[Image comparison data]

○ ○ ○ ○ ○

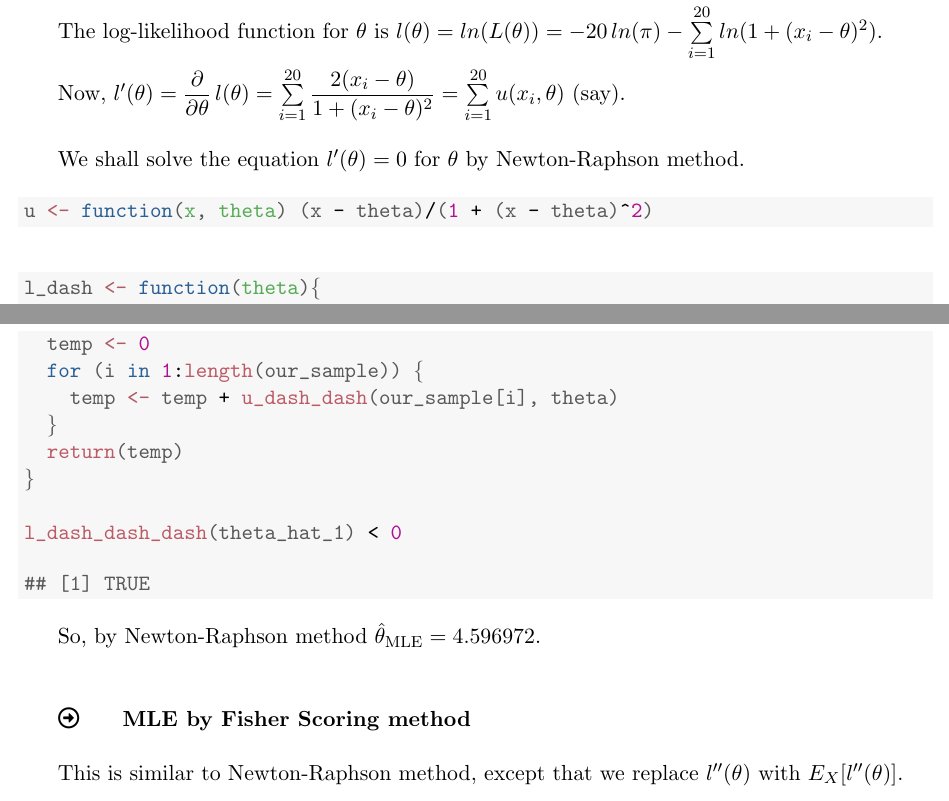
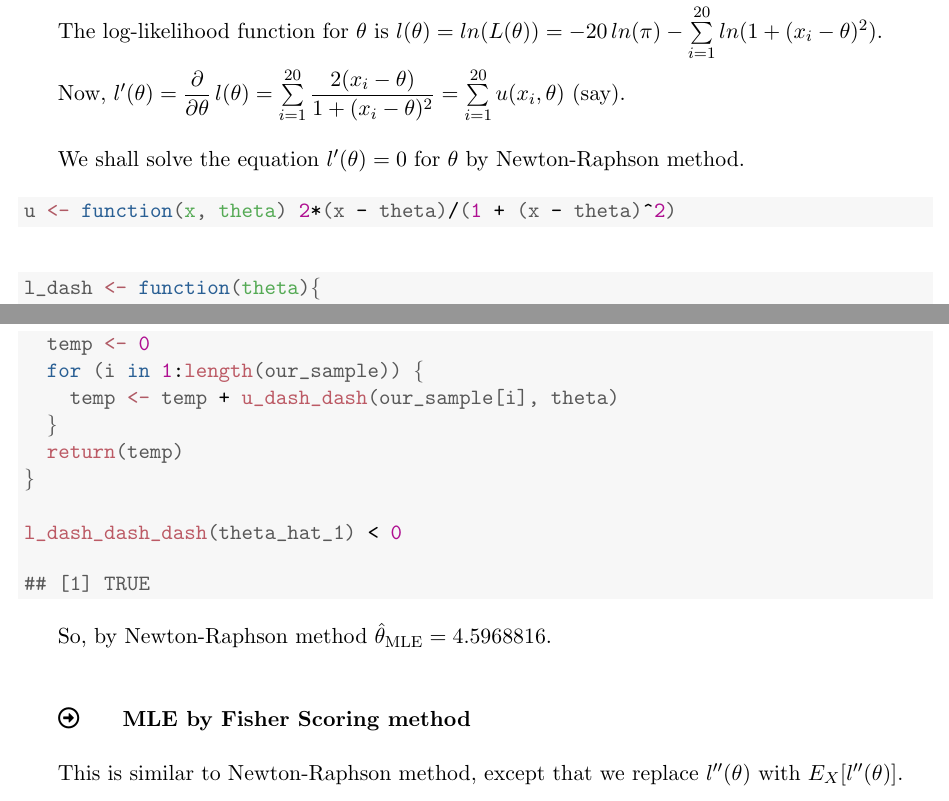
Before and after one commit to sakunisgithub/R-programming, a LaTeX document (msc_sem_1_practicals/sonam_madam_practicals/practical_07/sonam_madam_practical_07.tex): two parts of pages 1 and 3 of 4, joined at a grey line, cut so that both start at the same text. Compiled offline with pdfLaTeX; an older LaTeX class or package is replaced by its successor.

Commit message:
little correction

```diff
--- a/msc_sem_1_practicals/sonam_madam_practicals/practical_07/sonam_madam_practical_07.tex
+++ b/msc_sem_1_practicals/sonam_madam_practicals/practical_07/sonam_madam_practical_07.tex
@@ -114,7 +114,7 @@ We shall solve the equation $l'(\theta) = 0$ for $\theta$ by Newton-Raphson meth
 \begin{knitrout}
 \definecolor{shadecolor}{rgb}{0.969, 0.969, 0.969}\color{fgcolor}\begin{kframe}
 \begin{alltt}
-\hldef{u} \hlkwb{<-} \hlkwa{function}\hldef{(}\hlkwc{x}\hldef{,} \hlkwc{theta}\hldef{) (x} \hlopt{-} \hldef{theta)}\hlopt{/}\hldef{(}\hlnum{1} \hlopt{+} \hldef{(x} \hlopt{-} \hldef{theta)}\hlopt{^}\hlnum{2}\hldef{)}
+\hldef{u} \hlkwb{<-} \hlkwa{function}\hldef{(}\hlkwc{x}\hldef{,} \hlkwc{theta}\hldef{)} \hlnum{2}\hlopt{*}\hldef{(x} \hlopt{-} \hldef{theta)}\hlopt{/}\hldef{(}\hlnum{1} \hlopt{+} \hldef{(x} \hlopt{-} \hldef{theta)}\hlopt{^}\hlnum{2}\hldef{)}
 \end{alltt}
 \end{kframe}
 \end{knitrout}
@@ -218,7 +218,7 @@ We shall also check whether $l'''(\hat{\theta}) < 0$ or not.
 \end{kframe}
 \end{knitrout}
 
-So, by Newton-Raphson method $\hat{\theta}_{\text{MLE}} = 4.596972$. \\
+So, by Newton-Raphson method $\hat{\theta}_{\text{MLE}} = 4.5968816$. \\
 
 \vspace{0.5cm}
 
```
Also changed, not shown: msc_sem_1_practicals/sonam_madam_practicals/practical_07/sonam_madam_practical_07.pdf, msc_sem_1_practicals/sonam_madam_practicals/practical_07/sonam_madam_practical_07.tex (6 more changed lines), 1 other file.
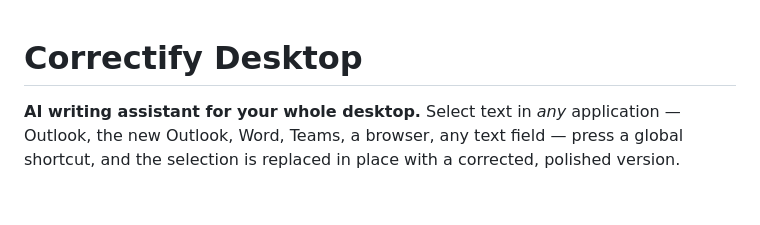
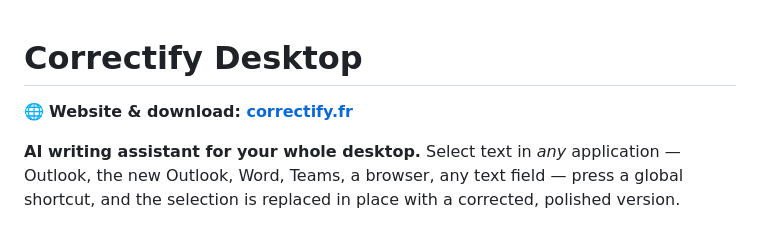
Before and after one commit to Anonyme83250/correctify, a Markdown page: README.md, the part around the change. GitHub-like rendering; blank space fills up the shorter version.

Commit message:
docs: add link to correctify.fr in README

```diff
--- a/README.md
+++ b/README.md
@@ -1,4 +1,6 @@
 # Correctify Desktop
+
+🌐 **Website & download: [correctify.fr](https://correctify.fr/)**
 
 **AI writing assistant for your whole desktop.** Select text in *any* application —
 Outlook, the new Outlook, Word, Teams, a browser, any text field — press a global
```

○ ○ ○ ○ ○

_PROBLEM REQUIREMENTS_. List all lines from the entries that include the word "text".

_RESPONSE AREA_.
Before and after one commit to sakunisgithub/R-programming, a LaTeX document (msc_sem_1_practicals/sonam_madam_practicals/practical_07/sonam_madam_practical_07.tex): two parts of pages 1 and 3 of 4, joined at a grey line, cut so that both start at the same text. Compiled offline with pdfLaTeX; an older LaTeX class or package is replaced by its successor.
-So, by Newton-Raphson method $\hat{\theta}_{\text{MLE}} = 4.596972$. \\
+So, by Newton-Raphson method $\hat{\theta}_{\text{MLE}} = 4.5968816$. \\
 **AI writing assistant for your whole desktop.** Select text in *any* application —
 Outlook, the new Outlook, Word, Teams, a browser, any text field — press a global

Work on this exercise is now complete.